regulates the production of virulence factors in a growth phase-dependent manner. Shown is a schematic representation of the association of growth in vitro (black line) and the production of surface virulence factors (green line) and cytotoxins (red line). Early in log phase, produces high levels of surface proteins and low levels of cytotoxins. In contrast, at the transition between late log and stationary phase, concomitantly downregulates the production of surface proteins and upregulates the production of cytotoxins. doi:10.1128/9781555818524.ch4f2

Citation: Torres V, Benson M, Voyich J. 2013. Pathogenesis and Virulence Factor Regulation, p 58-78. In Vasil M, Darwin A (ed), Regulation of Bacterial Virulence.

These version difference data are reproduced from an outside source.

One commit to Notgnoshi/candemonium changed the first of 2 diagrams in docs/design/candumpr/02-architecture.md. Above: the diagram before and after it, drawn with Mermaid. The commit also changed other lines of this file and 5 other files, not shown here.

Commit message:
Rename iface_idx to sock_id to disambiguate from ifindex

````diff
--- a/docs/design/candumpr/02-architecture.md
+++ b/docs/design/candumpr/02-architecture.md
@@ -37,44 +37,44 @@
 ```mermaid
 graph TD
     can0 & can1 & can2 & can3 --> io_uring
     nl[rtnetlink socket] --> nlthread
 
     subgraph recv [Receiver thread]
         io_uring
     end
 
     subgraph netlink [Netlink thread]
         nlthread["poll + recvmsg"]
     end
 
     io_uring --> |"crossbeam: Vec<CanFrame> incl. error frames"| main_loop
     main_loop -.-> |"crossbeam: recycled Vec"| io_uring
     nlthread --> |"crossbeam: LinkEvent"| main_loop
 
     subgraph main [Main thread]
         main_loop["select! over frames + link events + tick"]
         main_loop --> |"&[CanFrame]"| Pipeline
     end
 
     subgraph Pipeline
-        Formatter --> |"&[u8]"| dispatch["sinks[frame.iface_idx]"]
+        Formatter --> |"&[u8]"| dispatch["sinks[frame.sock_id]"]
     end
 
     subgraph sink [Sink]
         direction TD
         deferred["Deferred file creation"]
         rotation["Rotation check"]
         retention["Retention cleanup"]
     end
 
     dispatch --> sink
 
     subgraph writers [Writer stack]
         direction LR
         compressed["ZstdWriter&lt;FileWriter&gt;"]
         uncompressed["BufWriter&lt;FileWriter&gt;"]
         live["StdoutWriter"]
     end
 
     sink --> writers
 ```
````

ASM Press, Washington, DC. doi: 10.1128/9781555818524.ch4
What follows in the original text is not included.